Records to use:
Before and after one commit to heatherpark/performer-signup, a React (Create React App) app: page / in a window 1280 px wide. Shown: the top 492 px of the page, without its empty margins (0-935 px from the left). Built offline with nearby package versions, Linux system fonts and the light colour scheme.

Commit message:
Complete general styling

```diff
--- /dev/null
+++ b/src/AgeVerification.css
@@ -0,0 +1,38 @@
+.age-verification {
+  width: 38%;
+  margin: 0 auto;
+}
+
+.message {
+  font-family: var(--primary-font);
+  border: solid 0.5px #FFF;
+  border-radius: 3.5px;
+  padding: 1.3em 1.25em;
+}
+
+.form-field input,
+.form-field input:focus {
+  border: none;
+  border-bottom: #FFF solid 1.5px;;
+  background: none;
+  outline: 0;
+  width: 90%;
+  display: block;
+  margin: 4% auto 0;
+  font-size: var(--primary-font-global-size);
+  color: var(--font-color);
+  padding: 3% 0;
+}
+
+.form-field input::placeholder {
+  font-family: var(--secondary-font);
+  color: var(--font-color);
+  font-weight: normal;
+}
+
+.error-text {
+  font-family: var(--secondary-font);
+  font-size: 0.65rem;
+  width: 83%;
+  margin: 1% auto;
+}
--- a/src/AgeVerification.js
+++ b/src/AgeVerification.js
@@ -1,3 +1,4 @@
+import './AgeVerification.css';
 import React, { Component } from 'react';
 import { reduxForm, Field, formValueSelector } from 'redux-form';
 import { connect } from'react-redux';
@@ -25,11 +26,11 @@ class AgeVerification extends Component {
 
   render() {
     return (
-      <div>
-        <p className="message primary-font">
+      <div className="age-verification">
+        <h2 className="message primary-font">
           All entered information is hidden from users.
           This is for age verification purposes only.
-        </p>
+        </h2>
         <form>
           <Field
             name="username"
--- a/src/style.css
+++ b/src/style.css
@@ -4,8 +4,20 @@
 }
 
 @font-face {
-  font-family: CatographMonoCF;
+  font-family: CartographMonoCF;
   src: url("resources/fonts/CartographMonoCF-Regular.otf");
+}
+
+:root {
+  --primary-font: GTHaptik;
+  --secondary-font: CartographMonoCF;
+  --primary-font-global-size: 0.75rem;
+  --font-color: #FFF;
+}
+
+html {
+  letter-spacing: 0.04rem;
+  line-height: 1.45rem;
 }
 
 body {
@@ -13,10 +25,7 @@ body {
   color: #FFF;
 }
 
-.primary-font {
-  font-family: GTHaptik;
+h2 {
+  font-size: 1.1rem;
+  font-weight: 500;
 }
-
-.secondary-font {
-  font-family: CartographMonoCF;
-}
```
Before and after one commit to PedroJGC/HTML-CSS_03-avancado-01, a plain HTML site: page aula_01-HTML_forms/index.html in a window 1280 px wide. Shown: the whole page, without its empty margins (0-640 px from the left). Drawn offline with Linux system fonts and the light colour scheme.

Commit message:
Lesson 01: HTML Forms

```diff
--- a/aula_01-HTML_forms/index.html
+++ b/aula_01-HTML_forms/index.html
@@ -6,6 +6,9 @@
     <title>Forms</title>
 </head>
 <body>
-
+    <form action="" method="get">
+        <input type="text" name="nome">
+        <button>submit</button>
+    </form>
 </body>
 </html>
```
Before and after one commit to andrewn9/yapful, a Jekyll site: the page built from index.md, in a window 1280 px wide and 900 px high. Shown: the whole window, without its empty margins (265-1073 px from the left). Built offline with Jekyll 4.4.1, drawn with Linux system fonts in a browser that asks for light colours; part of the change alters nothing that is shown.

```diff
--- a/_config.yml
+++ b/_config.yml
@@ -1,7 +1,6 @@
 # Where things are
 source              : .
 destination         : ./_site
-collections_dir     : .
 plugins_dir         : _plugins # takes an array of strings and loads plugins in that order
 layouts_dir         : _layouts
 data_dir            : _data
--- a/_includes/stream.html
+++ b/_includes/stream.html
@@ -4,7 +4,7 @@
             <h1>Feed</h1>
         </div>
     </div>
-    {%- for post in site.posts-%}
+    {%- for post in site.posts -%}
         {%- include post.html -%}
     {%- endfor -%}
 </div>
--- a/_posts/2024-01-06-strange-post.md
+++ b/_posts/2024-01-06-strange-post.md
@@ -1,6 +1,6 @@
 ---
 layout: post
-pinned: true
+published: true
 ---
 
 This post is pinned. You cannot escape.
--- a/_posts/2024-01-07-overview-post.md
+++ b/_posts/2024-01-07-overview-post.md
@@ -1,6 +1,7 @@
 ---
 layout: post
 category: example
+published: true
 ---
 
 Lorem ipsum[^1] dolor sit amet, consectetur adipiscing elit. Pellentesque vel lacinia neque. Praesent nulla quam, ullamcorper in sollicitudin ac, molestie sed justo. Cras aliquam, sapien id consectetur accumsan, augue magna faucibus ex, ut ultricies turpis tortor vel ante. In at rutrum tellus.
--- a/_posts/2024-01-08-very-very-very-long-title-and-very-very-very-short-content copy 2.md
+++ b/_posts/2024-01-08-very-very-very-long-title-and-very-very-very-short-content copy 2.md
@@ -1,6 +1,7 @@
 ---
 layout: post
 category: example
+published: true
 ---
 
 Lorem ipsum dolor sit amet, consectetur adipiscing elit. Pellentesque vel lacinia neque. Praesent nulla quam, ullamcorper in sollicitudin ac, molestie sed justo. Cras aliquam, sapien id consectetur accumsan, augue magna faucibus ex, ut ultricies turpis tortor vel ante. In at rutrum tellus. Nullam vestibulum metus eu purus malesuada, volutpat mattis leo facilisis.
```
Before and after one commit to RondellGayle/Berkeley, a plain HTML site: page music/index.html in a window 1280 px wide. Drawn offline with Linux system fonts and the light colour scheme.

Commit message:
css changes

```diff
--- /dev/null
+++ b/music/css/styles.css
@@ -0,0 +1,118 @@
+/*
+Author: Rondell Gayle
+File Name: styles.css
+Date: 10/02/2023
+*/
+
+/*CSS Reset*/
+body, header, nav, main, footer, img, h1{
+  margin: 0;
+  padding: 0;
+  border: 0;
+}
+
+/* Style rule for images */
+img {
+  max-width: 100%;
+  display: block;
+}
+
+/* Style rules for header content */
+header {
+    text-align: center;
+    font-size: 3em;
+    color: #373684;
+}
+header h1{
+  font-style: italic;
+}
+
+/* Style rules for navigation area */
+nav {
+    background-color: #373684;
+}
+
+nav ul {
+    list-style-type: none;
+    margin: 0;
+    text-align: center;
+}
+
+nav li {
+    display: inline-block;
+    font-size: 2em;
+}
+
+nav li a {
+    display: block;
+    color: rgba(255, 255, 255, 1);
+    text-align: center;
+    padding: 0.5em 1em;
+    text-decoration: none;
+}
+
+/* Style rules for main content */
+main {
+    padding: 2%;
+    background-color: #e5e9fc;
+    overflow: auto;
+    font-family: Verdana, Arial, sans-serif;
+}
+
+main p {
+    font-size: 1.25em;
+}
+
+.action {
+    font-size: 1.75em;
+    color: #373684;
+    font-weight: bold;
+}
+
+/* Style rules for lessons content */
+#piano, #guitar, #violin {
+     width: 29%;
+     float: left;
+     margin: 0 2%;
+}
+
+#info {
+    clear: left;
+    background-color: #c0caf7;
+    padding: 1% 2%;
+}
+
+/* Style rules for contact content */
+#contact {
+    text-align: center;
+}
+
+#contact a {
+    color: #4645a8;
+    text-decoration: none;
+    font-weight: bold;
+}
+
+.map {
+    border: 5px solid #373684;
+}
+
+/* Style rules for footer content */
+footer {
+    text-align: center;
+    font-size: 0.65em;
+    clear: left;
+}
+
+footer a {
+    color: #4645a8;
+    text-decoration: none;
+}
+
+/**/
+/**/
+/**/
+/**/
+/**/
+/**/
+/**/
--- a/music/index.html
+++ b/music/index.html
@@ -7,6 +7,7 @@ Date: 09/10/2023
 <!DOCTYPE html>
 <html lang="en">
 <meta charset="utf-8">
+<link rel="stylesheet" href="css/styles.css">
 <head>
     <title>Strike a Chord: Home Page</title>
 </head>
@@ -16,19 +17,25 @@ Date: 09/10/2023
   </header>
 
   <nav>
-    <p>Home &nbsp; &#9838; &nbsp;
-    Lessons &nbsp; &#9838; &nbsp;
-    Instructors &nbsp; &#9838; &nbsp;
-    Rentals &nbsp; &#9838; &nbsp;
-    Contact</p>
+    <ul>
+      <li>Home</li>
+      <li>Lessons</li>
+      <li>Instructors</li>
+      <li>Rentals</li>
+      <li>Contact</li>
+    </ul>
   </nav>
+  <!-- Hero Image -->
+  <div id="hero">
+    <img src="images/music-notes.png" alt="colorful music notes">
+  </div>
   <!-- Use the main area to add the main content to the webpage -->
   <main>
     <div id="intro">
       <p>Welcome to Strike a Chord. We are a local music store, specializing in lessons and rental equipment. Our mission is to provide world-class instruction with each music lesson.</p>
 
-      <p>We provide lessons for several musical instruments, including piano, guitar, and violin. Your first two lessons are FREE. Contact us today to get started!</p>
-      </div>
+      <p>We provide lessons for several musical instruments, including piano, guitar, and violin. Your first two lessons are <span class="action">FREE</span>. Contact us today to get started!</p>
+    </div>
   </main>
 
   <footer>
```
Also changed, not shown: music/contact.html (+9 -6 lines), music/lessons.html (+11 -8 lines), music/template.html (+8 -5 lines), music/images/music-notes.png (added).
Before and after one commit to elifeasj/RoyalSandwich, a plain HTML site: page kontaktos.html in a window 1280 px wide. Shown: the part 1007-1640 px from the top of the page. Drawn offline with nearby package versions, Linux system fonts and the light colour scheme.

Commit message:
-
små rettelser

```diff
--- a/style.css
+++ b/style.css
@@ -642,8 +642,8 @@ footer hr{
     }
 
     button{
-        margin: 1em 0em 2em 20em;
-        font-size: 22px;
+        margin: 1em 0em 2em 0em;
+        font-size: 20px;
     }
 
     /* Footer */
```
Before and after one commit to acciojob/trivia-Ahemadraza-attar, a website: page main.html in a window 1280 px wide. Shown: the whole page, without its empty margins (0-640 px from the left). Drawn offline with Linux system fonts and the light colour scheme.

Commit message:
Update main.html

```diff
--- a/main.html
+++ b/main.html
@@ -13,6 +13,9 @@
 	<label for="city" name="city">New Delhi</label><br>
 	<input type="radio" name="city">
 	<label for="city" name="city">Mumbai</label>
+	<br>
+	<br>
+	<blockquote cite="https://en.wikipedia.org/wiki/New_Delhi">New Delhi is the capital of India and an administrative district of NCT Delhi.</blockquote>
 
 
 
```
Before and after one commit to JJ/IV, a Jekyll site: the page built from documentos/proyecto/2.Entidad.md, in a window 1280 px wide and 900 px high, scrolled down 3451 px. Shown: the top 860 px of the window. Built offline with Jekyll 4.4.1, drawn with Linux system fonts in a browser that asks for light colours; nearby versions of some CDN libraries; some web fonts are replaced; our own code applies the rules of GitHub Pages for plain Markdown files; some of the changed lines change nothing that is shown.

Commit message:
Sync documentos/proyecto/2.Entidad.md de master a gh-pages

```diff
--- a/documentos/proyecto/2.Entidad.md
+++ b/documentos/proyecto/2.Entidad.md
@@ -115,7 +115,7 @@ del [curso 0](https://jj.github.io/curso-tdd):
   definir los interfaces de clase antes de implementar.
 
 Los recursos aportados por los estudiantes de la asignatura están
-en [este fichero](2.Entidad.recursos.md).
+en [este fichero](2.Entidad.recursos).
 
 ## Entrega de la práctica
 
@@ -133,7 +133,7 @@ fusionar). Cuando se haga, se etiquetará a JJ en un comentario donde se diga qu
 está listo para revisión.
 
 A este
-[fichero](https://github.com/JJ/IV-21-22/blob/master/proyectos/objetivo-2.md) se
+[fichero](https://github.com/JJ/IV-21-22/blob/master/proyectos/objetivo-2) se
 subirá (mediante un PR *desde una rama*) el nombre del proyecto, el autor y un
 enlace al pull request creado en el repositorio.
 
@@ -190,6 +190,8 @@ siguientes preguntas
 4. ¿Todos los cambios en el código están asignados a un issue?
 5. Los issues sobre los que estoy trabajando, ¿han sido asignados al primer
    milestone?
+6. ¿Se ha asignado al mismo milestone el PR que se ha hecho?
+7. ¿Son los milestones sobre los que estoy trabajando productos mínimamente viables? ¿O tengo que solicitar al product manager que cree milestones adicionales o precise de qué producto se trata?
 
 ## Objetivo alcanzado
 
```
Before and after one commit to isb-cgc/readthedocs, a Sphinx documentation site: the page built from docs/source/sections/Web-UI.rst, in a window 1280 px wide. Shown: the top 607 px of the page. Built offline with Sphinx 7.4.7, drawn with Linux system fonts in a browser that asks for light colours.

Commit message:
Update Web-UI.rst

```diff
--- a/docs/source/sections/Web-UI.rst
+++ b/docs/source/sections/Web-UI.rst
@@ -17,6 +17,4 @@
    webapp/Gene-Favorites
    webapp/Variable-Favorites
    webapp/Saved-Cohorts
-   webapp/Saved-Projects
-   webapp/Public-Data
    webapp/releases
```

Exercise directions:
Working through the records, copy each line in which the word "webapp" appears.

Answer for the task:
    webapp/Gene-Favorites
    webapp/Variable-Favorites
    webapp/Saved-Cohorts
-   webapp/Saved-Projects
-   webapp/Public-Data
    webapp/releases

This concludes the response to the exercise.